Modification records
■ ■ ■ ■ ■

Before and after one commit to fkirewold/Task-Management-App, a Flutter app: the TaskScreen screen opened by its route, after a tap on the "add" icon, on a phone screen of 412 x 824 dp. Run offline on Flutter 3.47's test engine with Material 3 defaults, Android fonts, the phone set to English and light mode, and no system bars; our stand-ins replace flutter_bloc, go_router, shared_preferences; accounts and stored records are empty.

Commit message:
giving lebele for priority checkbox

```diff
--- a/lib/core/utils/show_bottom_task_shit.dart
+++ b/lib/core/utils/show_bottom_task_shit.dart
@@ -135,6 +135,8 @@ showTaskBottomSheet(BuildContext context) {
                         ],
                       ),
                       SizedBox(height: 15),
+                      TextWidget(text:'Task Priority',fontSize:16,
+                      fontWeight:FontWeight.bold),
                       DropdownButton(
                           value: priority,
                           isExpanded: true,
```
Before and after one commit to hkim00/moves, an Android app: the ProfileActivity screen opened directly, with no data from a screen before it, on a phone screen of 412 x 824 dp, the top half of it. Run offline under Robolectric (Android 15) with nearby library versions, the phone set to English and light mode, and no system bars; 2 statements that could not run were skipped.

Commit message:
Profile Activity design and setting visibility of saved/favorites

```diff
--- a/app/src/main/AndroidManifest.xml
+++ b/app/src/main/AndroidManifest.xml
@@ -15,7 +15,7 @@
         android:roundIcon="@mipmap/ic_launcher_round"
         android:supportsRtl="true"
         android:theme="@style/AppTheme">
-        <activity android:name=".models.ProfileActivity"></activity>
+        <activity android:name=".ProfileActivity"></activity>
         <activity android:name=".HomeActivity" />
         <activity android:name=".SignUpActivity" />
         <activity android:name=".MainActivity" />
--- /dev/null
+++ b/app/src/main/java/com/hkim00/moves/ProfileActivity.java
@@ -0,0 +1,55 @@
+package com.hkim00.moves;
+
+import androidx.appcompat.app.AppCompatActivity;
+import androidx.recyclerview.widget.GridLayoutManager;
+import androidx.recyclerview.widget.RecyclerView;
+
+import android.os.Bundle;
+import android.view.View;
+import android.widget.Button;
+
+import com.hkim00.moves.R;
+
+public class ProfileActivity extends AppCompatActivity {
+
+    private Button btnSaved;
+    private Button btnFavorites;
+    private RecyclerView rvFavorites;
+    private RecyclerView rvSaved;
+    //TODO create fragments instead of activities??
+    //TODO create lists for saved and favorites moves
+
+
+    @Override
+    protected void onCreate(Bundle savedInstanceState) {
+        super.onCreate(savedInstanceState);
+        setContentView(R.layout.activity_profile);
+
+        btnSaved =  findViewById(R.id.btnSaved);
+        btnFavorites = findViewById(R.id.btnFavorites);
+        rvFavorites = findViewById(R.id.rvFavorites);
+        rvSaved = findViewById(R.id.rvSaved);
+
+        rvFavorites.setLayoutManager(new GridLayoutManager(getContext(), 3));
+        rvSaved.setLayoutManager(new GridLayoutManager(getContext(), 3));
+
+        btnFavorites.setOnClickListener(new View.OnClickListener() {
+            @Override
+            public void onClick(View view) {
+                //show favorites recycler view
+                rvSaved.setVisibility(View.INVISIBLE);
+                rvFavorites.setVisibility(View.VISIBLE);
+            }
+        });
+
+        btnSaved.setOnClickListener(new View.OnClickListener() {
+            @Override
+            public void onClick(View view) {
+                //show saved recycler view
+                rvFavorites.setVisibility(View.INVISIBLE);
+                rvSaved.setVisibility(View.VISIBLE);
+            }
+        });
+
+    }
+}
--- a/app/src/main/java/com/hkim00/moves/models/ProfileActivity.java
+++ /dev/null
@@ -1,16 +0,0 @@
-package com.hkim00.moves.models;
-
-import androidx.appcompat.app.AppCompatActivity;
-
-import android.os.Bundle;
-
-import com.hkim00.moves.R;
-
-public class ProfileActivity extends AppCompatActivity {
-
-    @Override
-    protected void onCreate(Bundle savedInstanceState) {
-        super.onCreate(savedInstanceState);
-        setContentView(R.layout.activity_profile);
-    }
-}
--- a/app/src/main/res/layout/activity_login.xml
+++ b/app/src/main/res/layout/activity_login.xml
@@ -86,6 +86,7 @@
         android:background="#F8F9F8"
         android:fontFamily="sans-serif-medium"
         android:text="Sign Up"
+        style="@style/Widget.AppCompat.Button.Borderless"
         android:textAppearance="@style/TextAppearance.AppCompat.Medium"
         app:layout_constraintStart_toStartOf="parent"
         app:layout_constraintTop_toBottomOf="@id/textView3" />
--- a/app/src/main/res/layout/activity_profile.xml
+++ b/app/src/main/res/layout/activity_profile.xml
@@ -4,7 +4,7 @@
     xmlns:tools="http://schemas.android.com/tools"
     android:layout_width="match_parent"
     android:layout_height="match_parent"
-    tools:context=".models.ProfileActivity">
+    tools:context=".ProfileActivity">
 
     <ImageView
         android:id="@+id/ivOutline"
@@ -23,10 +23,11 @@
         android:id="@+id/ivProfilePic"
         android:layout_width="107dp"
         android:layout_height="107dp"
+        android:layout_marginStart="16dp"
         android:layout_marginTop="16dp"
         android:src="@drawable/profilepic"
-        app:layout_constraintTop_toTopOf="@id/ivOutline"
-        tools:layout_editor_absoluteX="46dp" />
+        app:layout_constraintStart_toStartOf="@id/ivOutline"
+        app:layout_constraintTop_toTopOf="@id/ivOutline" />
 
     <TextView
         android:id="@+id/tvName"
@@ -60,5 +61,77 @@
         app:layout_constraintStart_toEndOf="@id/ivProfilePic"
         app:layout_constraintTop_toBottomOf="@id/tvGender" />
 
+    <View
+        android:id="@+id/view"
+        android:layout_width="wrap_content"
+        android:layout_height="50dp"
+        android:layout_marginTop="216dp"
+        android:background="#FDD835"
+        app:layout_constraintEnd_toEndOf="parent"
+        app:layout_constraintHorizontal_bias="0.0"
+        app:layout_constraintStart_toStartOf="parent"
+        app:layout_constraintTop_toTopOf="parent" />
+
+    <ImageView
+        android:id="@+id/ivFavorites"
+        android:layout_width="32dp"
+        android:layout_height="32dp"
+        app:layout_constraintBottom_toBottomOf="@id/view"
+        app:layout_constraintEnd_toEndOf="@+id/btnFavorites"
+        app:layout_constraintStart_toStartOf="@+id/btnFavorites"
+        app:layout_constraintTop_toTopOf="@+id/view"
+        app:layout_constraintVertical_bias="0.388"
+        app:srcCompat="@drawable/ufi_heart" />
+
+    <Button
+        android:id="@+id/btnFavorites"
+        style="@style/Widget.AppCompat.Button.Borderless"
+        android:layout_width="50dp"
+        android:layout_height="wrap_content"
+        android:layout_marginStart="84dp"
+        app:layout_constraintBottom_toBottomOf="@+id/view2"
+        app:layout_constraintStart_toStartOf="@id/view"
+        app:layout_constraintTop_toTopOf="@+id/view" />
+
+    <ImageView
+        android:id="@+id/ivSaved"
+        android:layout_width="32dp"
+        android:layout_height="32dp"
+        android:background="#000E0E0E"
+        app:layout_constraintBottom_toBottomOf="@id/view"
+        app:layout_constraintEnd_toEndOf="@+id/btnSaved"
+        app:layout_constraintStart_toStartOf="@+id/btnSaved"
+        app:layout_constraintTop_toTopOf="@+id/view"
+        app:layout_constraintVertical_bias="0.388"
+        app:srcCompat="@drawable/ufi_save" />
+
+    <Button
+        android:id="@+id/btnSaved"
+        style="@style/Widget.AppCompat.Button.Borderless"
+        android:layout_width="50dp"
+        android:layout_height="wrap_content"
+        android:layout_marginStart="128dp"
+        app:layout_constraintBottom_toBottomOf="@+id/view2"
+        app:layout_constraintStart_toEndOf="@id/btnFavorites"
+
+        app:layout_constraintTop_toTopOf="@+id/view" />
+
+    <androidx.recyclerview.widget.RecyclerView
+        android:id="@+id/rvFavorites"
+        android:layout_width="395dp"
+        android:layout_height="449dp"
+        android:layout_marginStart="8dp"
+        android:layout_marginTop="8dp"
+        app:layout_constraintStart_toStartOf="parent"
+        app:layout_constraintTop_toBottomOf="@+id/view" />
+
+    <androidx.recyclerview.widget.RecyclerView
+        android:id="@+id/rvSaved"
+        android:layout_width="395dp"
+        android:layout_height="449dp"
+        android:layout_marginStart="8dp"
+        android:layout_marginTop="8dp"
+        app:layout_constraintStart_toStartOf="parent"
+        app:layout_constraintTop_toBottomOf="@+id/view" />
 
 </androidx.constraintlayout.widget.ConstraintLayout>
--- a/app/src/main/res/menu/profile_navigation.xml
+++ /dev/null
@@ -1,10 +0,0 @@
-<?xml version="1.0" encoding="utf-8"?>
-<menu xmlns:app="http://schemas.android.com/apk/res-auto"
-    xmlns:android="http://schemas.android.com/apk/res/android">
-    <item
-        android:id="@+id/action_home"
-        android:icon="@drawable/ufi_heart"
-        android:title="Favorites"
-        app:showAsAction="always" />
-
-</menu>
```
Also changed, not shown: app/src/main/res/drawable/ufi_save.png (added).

■ ■ ■ ■ ■

§ **Your goal**
Lines containing the string "drawable" above: how many are there? Answer with the number only.

§ **Result of the exercise**
5